The memorandum directs EPA to review related "existing rules, guidance, memoranda, and other public documents," including preconstruction permit applications. It directs EPA to determine whether to revise or rescind any of these documents, consistent with the law, and to improve the timeliness of SIP and permit decisions. Some of the memorandum's timeline goals reiterate EPA's statutory deadlines (e.g., for SIP approvals and permit reviews). The memorandum's timeline goal for preconstruction permit issuance may be less relevant, however, given that states issue most of these permits.
The memorandum directs EPA to issue NAAQS implementation regulations and guidance concurrent with the NAAQS revisions. Historically, EPA has issued implementation regulations and guidance, in collaboration with states, subsequent to the NAAQS revisions.
The act authorizes EPA to provide regulatory relief, under certain conditions, for air emissions deemed beyond the control of a state.
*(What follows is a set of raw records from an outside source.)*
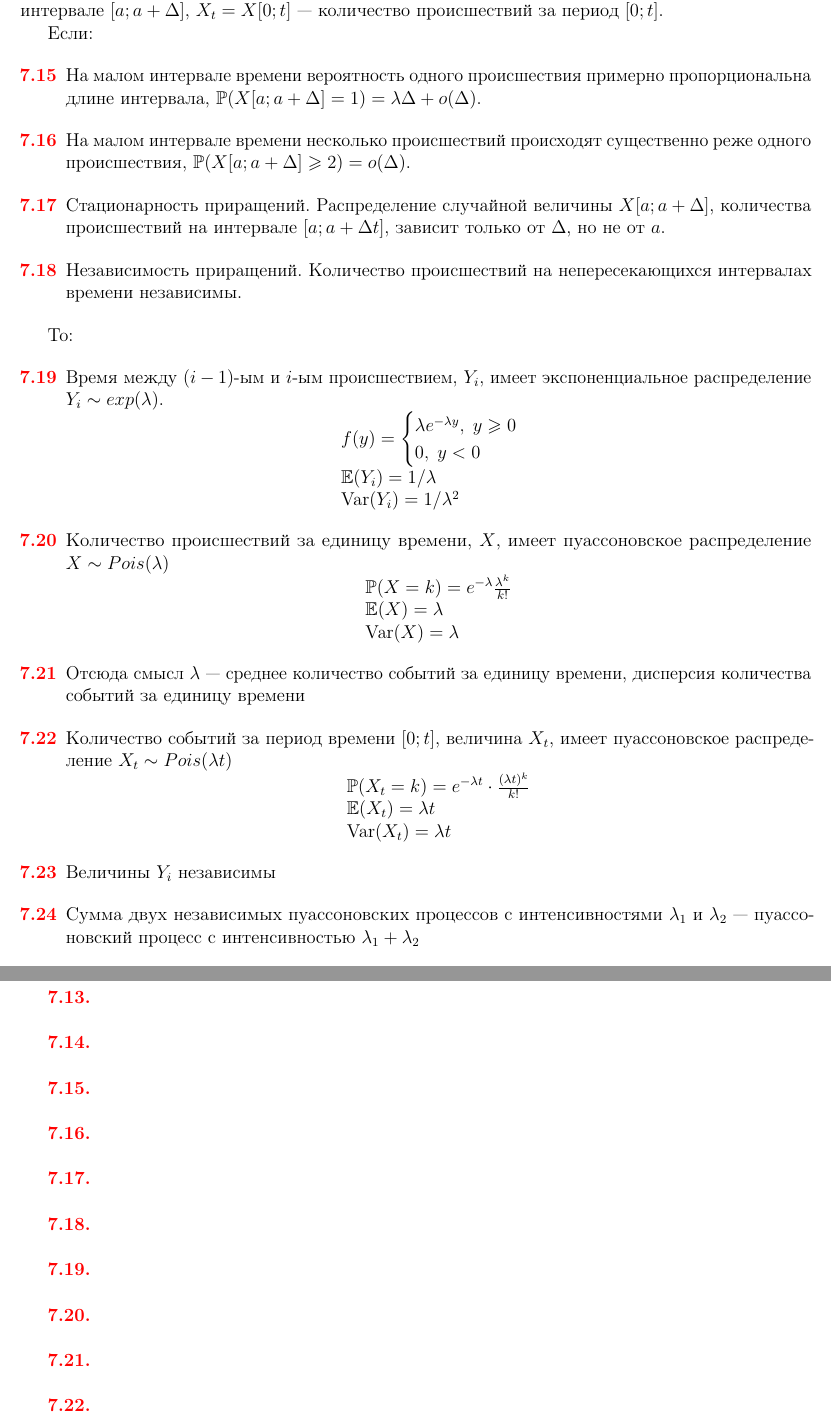
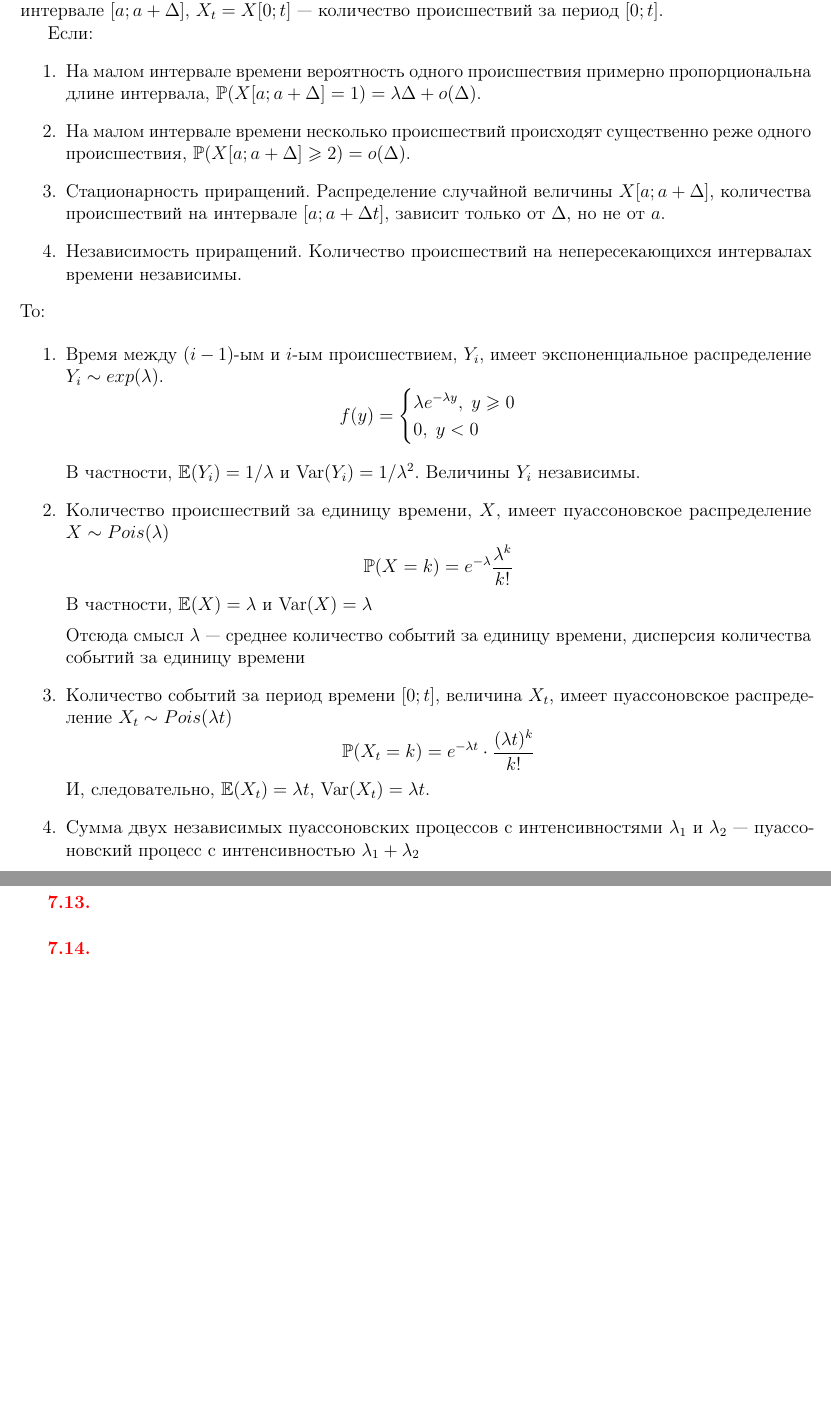
Before and after one commit to bdemeshev/probability_pro, a LaTeX document (probability_pro.tex): two parts of pages 12 and 48 of 59 before the commit and two parts of pages 12 and 48 of 58 after it, joined at a grey line, cut so that both start at the same text, the shorter picture padded with empty space. The pictures show the PDF file probability_pro.pdf that the author committed with the source.

```diff
--- a/probability_pro.tex
+++ b/probability_pro.tex
@@ -986,29 +986,12 @@
 Пуассоновский поток событий. Обозначим: $X[a;a+\Delta]$ — количество  происшествий на интервале $[a;a+\Delta]$, $X_t=X[0;t]$ — количество происшествий за период $[0;t]$.
 
 Если:
-
-\begin{problem}
- На малом интервале времени вероятность одного происшествия примерно пропорциональна длине интервала, $\P(X[a;a+\Delta]=1)=\lambda \Delta + o(\Delta)$.
-\begin{sol}
-\end{sol}
-\end{problem}
-\begin{problem}
- На малом интервале времени несколько происшествий происходят существенно реже одного происшествия, $\P(X[a;a+\Delta] \geq 2)= o(\Delta)$.
-\begin{sol}
-\end{sol}
-\end{problem}
-\begin{problem}
- Стационарность приращений. Распределение случайной величины $X[a;a+\Delta]$, количества происшествий на интервале $[a;a+\Delta t]$, зависит только от $\Delta$, но не от $a$.
-\begin{sol}
-\end{sol}
-\end{problem}
-\begin{problem}
- Независимость приращений. Количество происшествий на непересекающихся интервалах времени независимы.
-\begin{sol}
-\end{sol}
-\end{problem}
-
+\begin{enumerate}
+\item На малом интервале времени вероятность одного происшествия примерно пропорциональна длине интервала, $\P(X[a;a+\Delta]=1)=\lambda \Delta + o(\Delta)$.
+\item На малом интервале времени несколько происшествий происходят существенно реже одного происшествия, $\P(X[a;a+\Delta] \geq 2)= o(\Delta)$.
+\item Стационарность приращений. Распределение случайной величины $X[a;a+\Delta]$, количества происшествий на интервале $[a;a+\Delta t]$, зависит только от $\Delta$, но не от $a$.
+\item Независимость приращений. Количество происшествий на непересекающихся интервалах времени независимы.
+\end{enumerate}
 То:
 
-\begin{problem}
- Время между $(i-1)$-ым и $i$-ым происшествием, $Y_i$, имеет экспоненциальное распределение $Y_i\sim exp(\lambda)$.
+\begin{enumerate}
@@ -1028,6 +1006,4 @@
-\begin{sol}
-\end{sol}
-\end{problem}
-\begin{problem}
- Количество происшествий за единицу времени, $X$, имеет пуассоновское распределение $X\sim Pois(\lambda)$
+В частности, $\E(Y_i)=1/\lambda$ и $\Var(Y_i)=1/\lambda^2$. Величины $Y_i$ независимы.
+
+\item Количество происшествий за единицу времени, $X$, имеет пуассоновское распределение $X\sim Pois(\lambda)$
 \[
@@ -1035,16 +1010,7 @@
 \P(X=k)=e^{-\lambda} \frac{\lambda^k}{k!} \\
-\E(X)=\lambda\\
-\Var(X)=\lambda
-\end{array}
 \]
-\begin{sol}
-\end{sol}
-\end{problem}
-\begin{problem}
+В частности, $\E(X)=\lambda$ и $\Var(X)=\lambda$
+
  Отсюда смысл $\lambda$ — среднее количество событий за единицу времени, дисперсия количества событий за единицу времени
-\begin{sol}
-\end{sol}
-\end{problem}
-\begin{problem}
- Количество событий за период времени $[0;t]$, величина $X_t$, имеет пуассоновское распределение $X_t \sim Pois(\lambda t)$
+\item Количество событий за период времени $[0;t]$, величина $X_t$, имеет пуассоновское распределение $X_t \sim Pois(\lambda t)$
 \[
@@ -1052,2 +1017 @@
 \P(X_t=k)=e^{-\lambda  t} \cdot \frac{(\lambda  t)^k}{k!} \\
-\E(X_t)=\lambda  t \\
@@ -1062,12 +1019,7 @@
-\begin{sol}
-\end{sol}
-\end{problem}
-\begin{problem}
- Сумма двух независимых пуассоновских процессов с интенсивностями $\lambda_1$ и $\lambda_2$ — пуассоновский процесс с интенсивностью $\lambda_1+\lambda_2$
-\begin{sol}
-\end{sol}
-\end{problem}
-
+И, следовательно, $\E(X_t)=\lambda  t$, $\Var(X_t)=\lambda t$.
+
+\item Сумма двух независимых пуассоновских процессов с интенсивностями $\lambda_1$ и $\lambda_2$ — пуассоновский процесс с интенсивностью $\lambda_1+\lambda_2$
+\end{enumerate}
 
 Замена $Bin(n,p)$ на $Pois(\lambda=np)$ дает погрешность не более $\min\{p,np^2\}$ \\
 
```
Also changed, not shown: all_solutions.tex (+0 -30 lines), probability_pro.pdf, probability_pro.tex (16 more changed lines).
For example, monitoring data from exceptional events—unusual or naturally occurring events affecting air quality—may be excluded from determinations of NAAQS compliance status ("Section 319(b) petitions"). EPA may also approve SIPs that demonstrate that an area would have met NAAQS if not for emissions from another country ("Section 179B petitions"). The memorandum directs EPA to ensure timely processing of these petitions; the statute does not specify deadlines for them.
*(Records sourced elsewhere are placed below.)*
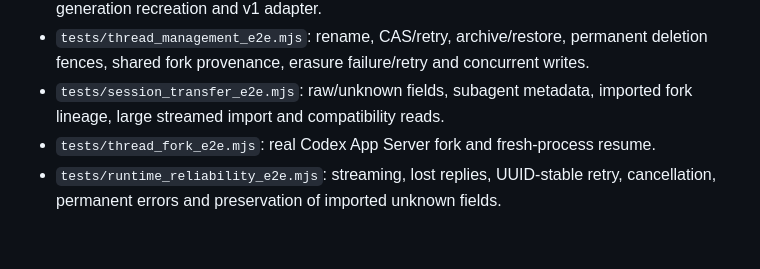
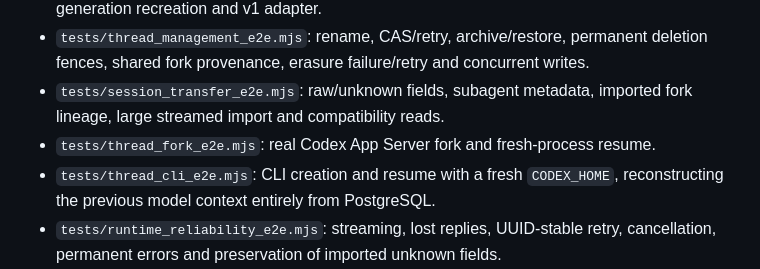
Before and after one commit to ssine/mira, a Markdown page: docs/thread-storage-redesign.md, the part around the change. Rendered like a GitHub page; blank space fills up the shorter version.

Commit message:
docs(storage): record CLI resume acceptance coverage

```diff
--- a/docs/thread-storage-redesign.md
+++ b/docs/thread-storage-redesign.md
@@ -131,6 +131,8 @@ store and should be handled under the administrator's normal backup retention.
 - `tests/session_transfer_e2e.mjs`: raw/unknown fields, subagent metadata, imported
   fork lineage, large streamed import and compatibility reads.
 - `tests/thread_fork_e2e.mjs`: real Codex App Server fork and fresh-process resume.
+- `tests/thread_cli_e2e.mjs`: CLI creation and resume with a fresh `CODEX_HOME`,
+  reconstructing the previous model context entirely from PostgreSQL.
 - `tests/runtime_reliability_e2e.mjs`: streaming, lost replies, UUID-stable retry,
   cancellation, permanent errors and preservation of imported unknown fields.
 - Codex `remote_http` tests verify direct append without downloading 10,000 prior
```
The memorandum directs EPA to consider Section 179B petitions from any state—not just those bordering Canada and Mexico—and to consider whether emissions from Asia affect domestic air quality. EPA has previously considered international transport: The 2015 ozone rule discussed ozone precursor emissions that can contribute to "background" levels and described outreach to other countries, including China (p. 65443). While Section 179B does not limit the petitions to particular states, EPA's 2016 comment solicitation suggested that international ozone may have greatest influence in areas "in the immediate vicinity of Mexico or Canada."
The memorandum's directives also address use of modeling data and, in the context of intrastate and regional emissions trading, development and implementation of offset policies in rural areas.
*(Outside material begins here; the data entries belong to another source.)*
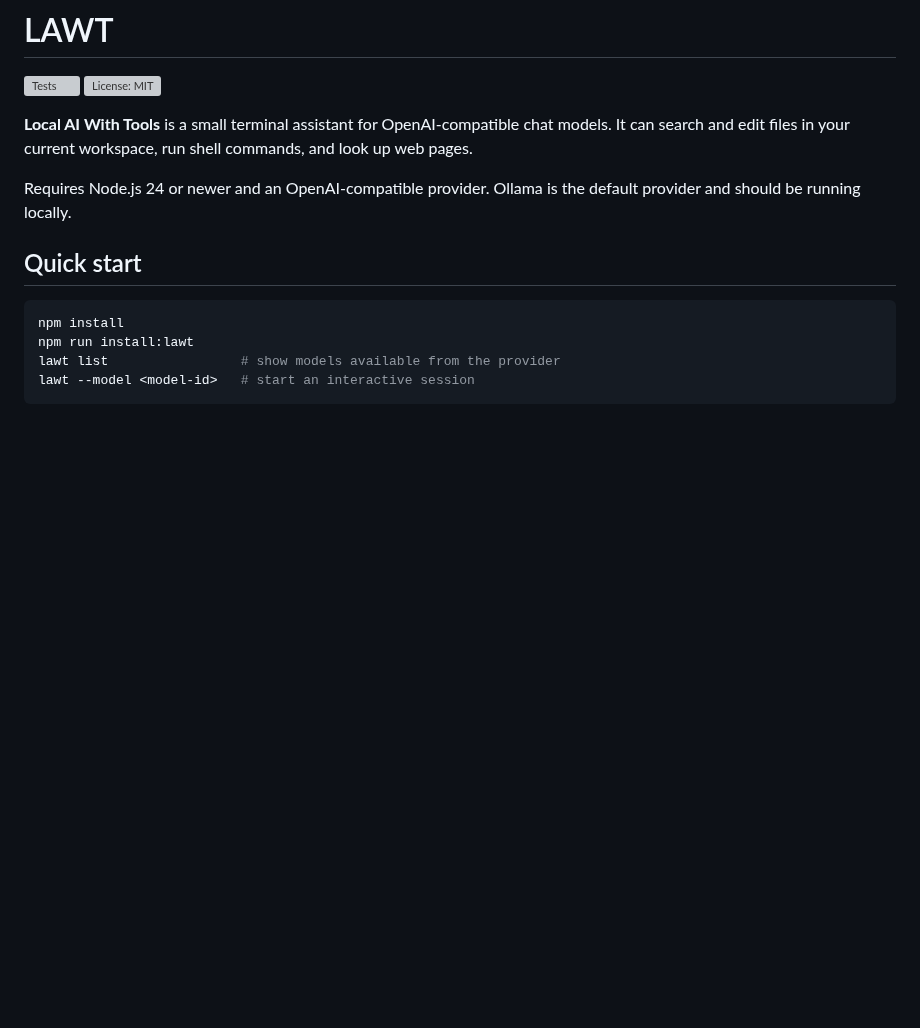
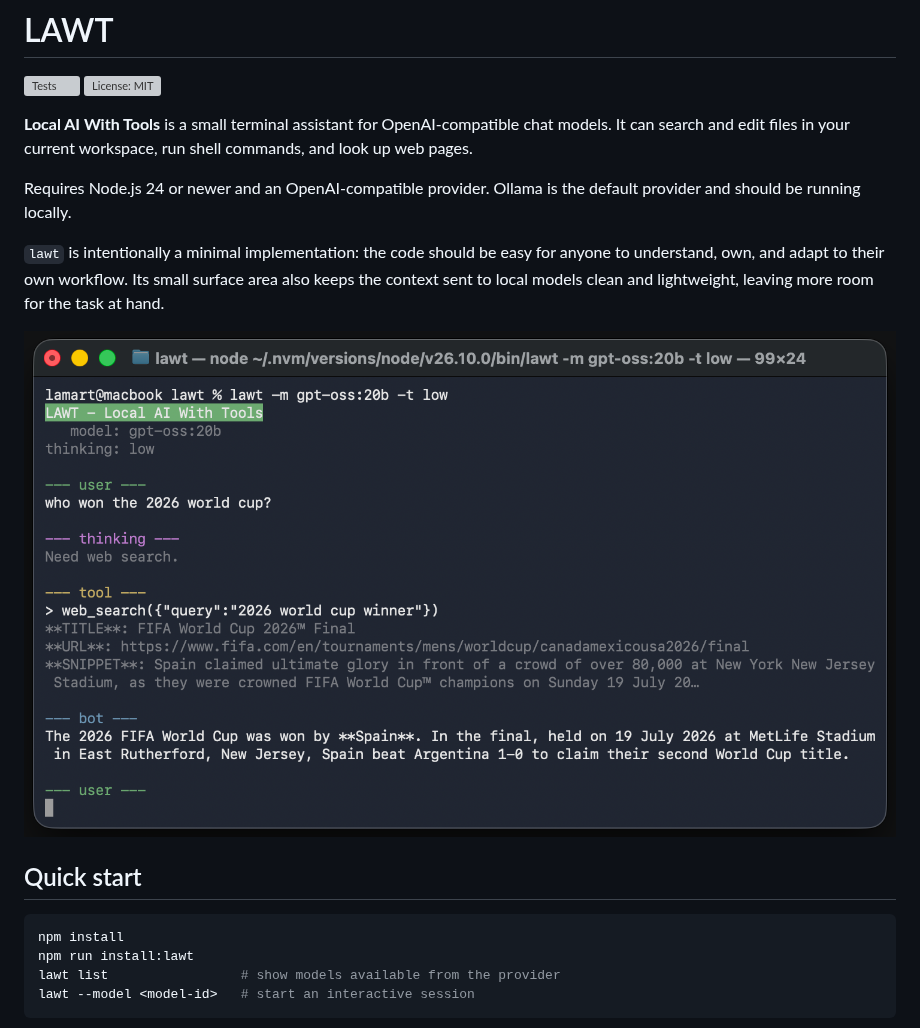
Before and after one commit to lamartinecabral/lawt, a Markdown page: README.md, the part around the change. Rendered like a GitHub page; blank space fills up the shorter version; grey boxes are pictures that could not be loaded.

Commit message:
feat: add screenshot to README for visual reference

```diff
--- a/README.md
+++ b/README.md
@@ -6,6 +6,10 @@
 **Local AI With Tools** is a small terminal assistant for OpenAI-compatible chat models. It can search and edit files in your current workspace, run shell commands, and look up web pages.
 
 Requires Node.js 24 or newer and an OpenAI-compatible provider. Ollama is the default provider and should be running locally.
+
+`lawt` is intentionally a minimal implementation: the code should be easy for anyone to understand, own, and adapt to their own workflow. Its small surface area also keeps the context sent to local models clean and lightweight, leaving more room for the task at hand.
+
+![lawt screenshot](./docs/screenshot.png)
 
 ## Quick start
 
```
Also changed, not shown: docs/screenshot.png (renamed from screenshot.png).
The White House memorandum directs EPA to review FIPs issued under the Regional Haze program, which limits pollution impairing visibility in certain national parks and wilderness areas, and to replace such FIPs with approvable SIPs. EPA previously announced plans to review a 2017 Regional Haze rule but has not specified whether it will address the memorandum's directives.
The effect of the President's memorandum is unclear, given that it does not specify changes EPA is to make. Separately, EPA has announced initiatives related to the memorandum's goals: EPA established an Ozone Cooperative Compliance Task Force, issued new guidance for preconstruction permitting, proposed new requirements for use of scientific studies in rulemaking, and plans to issue new exceptional events guidance.
Issues for Congress may include